        Start to finish should only take about 30 minutes. If you want more richness, add some cream to the strained ricotta. Other options include finishing salts, herbs, whatever you can think of.

        Strain longer if you want to spread your ricotta onto bread.

        p.s. I save the whey and use when making bread.

        1. re: smtucker

          Thanks. Do you have any suggestions as to quantity (i.e. how much ricotta does 1 cup of milk produce?) How about raw milk versus processed? Does that make any difference?

          1. re: Westbrancher

            I make mine the same way as smtucker does and I usually get about 20 oz of ricotta from a gallon of whole milk. Considering that my local grocery stores charge $5 for a 15oz container, it's a bargain to make it myself. Skim milk will give you a lower yield.

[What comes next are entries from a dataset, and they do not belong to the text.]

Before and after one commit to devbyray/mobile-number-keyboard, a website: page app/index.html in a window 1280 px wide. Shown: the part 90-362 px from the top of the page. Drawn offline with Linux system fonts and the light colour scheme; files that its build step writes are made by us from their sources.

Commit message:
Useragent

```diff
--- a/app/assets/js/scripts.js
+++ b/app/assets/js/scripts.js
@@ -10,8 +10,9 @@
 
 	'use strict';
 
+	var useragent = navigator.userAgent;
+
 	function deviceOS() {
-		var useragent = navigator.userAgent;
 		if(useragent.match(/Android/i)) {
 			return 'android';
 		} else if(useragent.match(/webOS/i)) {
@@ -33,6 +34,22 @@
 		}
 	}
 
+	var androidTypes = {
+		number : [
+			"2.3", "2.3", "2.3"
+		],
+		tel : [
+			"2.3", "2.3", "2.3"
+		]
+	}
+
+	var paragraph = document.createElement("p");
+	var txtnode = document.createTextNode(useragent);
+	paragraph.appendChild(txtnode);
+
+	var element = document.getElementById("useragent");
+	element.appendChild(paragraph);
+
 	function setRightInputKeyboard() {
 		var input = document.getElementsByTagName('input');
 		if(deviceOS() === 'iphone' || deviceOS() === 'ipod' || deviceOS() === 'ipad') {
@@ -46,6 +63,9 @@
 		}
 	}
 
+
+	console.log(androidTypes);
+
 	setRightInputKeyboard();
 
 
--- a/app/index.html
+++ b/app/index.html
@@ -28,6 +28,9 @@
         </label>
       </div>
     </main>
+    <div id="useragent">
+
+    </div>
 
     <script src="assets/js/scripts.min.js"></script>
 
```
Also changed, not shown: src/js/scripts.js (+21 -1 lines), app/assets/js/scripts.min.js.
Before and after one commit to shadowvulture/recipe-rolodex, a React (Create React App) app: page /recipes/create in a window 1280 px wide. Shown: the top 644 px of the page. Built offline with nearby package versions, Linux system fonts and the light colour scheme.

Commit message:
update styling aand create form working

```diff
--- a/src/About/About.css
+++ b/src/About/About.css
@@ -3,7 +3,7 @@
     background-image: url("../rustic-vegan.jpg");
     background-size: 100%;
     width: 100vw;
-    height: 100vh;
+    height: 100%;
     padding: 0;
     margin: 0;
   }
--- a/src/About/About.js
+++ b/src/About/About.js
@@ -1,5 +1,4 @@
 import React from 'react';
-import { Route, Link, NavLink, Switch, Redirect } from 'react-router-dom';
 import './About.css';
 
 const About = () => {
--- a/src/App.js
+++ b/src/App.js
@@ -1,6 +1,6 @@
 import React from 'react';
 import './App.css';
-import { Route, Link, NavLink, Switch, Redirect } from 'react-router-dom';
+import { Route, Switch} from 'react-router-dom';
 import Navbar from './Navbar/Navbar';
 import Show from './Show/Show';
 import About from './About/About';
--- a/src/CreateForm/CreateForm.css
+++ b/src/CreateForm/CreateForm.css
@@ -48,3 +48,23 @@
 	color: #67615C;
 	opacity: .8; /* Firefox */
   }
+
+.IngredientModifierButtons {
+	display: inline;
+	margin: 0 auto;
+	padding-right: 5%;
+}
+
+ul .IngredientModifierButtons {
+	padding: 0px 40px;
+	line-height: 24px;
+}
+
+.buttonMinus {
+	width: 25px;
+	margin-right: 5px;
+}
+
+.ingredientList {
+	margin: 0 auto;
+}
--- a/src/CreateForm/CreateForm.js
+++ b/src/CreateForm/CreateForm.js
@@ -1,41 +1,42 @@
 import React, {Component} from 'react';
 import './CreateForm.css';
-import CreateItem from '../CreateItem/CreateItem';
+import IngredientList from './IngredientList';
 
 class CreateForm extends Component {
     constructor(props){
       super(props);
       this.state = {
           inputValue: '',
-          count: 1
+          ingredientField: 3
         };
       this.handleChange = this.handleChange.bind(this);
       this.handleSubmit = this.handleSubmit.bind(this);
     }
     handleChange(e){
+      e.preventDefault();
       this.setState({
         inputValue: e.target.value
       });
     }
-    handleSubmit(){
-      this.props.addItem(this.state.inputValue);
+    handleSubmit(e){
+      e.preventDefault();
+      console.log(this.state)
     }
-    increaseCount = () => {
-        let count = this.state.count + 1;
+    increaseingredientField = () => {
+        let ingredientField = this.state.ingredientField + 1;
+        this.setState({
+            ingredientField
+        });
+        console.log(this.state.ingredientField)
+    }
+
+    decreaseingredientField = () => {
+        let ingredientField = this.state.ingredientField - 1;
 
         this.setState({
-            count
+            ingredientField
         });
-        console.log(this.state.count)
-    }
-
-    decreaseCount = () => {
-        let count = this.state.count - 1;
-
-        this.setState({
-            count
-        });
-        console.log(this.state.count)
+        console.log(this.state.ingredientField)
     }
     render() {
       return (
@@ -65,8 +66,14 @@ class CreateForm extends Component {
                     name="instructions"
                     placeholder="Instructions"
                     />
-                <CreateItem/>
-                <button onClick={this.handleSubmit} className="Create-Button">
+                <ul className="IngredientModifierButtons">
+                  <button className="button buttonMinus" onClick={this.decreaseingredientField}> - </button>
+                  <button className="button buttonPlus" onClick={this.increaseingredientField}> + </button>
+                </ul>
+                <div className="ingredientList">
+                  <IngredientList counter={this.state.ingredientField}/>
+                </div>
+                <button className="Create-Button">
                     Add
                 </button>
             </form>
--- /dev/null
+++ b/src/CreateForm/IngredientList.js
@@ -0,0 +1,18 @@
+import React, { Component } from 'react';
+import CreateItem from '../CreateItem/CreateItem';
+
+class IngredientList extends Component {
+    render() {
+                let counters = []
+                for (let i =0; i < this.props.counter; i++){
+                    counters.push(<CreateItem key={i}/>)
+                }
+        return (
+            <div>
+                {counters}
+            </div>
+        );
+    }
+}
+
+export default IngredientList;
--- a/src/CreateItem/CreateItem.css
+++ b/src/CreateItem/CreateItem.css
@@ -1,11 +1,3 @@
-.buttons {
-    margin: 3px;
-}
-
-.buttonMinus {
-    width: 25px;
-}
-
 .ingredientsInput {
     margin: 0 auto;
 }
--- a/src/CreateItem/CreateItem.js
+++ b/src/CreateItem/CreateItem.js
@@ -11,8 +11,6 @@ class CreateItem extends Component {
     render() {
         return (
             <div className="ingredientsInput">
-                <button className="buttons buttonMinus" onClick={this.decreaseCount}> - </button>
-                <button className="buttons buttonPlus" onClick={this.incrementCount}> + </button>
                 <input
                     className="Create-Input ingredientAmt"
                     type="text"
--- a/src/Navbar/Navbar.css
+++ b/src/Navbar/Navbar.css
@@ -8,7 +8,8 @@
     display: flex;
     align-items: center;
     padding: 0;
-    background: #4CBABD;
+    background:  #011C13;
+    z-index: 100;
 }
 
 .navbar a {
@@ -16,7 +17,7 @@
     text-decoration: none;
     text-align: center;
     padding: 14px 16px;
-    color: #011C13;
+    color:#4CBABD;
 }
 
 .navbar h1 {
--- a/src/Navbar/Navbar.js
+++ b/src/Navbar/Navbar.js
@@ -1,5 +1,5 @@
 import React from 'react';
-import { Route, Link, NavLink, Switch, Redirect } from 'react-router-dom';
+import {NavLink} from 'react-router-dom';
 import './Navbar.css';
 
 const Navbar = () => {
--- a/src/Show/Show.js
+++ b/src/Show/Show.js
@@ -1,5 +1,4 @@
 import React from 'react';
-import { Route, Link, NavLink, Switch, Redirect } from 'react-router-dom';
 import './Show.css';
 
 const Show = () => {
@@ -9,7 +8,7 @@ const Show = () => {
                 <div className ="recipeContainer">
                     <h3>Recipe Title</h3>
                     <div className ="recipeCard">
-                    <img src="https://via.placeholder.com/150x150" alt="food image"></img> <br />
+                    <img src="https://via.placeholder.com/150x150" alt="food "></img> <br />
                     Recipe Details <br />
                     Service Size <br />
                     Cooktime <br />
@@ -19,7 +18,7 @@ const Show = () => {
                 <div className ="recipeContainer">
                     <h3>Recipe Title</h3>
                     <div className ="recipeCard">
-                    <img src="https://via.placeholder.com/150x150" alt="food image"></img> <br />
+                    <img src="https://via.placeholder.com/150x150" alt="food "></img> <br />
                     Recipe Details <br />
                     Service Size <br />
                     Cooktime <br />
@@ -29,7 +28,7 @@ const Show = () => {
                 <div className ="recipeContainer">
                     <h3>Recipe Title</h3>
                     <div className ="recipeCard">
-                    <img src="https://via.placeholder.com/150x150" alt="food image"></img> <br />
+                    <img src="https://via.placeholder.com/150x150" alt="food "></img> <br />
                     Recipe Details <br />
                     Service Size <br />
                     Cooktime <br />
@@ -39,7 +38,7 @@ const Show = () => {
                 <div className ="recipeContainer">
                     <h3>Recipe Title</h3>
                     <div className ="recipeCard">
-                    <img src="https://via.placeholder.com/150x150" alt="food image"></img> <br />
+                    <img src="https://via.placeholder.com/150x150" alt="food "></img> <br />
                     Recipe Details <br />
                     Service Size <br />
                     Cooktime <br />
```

            1. re: Westbrancher

              Good question! I anticipate about a 50% whey extraction. So one cup of milk produces about 1/2 cup of ricotta [and is wildly fast!] Only caution, NEVER use Ultra Pasturized milk. The Ultra process takes the milk to too high a temperature to use for cheese making. MA is not a raw milk friendly state, so I have never tried using it for my cheese. Please report back if you do!

              1. re: smtucker

                I have made ricotta with raw milk - I don't know if it was the lack of homogenization or what, but it didn't curdle as readily as normal pasteurized milk does, and I found that the curds got a little rubbery. Heating the milk to 180 sort of negates the whole point of raw milk anyway, so what I have done since then is make my ricotta with regular pasteurized milk and then add raw cream (if I have any) to the drained product for the creamy, luscious flavor and texture.

                1. re: smtucker

                  I don't know where you are in MA, but there are tons of places here in Western MA ot get raw milk. It must be bought directly from a farm.

              2. re: smtucker

                smtucker, I love making my own ricotta and have often read the suggestion to use the whey in bread-making, but haven't done it myself yet. How exactly do you use the whey? Specifically in recipes that call for milk/dairy, or in lean breads as well? Do you replace all of the liquid with whey, or a fraction? Thanks in advance!

                1. re: lagne

                  I use it in lean breads substituting the whey for water. The whey has a bit of sweetness so I generally do about 2/3rds whey and 1/3 water. Nothing wildly exact however.

                  1. re: lagne

                    I use whey in breadmaking as well - I often replace all of the water in the no-knead bread recipe with whey, and it turns out great. Whey also freezes well, so if you can't use it all at once, just portion it off into freezer bags.

            2. Keswick Creamery in western Cumberland County makes fresh ricotta from the milk of their herd of Jersey cows. They also have a stand at outdoor farmers markets in Carlisle (Wednesday afternoons) and Hershey (Thursday afternoons). Since they don't bring all of their products each week to the farmers markets, you would do best to call ahead and let them know what you need. However, in the time it would take you to make the round trip from Union County, you could have your own ricotta long made and ready to use!

              I don't know of another source in central PA, but you may want to ask the mods to move this thread to the Pennsylvania board. Someone else may be familiar with another place that is closer to you.

              1. Junket rennets websight has several great home recipes for cheeses. The ricotta is very nice.

                1. I've made it using 4 parts whole milk to 1 part buttermilk. The last time I made it, I used a gallon of whole milk and a quart of buttermilk, resulting in 5 cups of ricotta - more than I knew what to do with!

                  Put the two in a heavy bottom pot and heat to 175. Stir to keep the bottom from scorching until it starts to steam.
                  Have a large colander over the sink lined with multiple layers of cheesecloth (I used a double layer of new handi-wipes).
                  At 175F remove pot from the heat and scoop the curds into the colander with a slotted spoon. Let drain to desired dryness.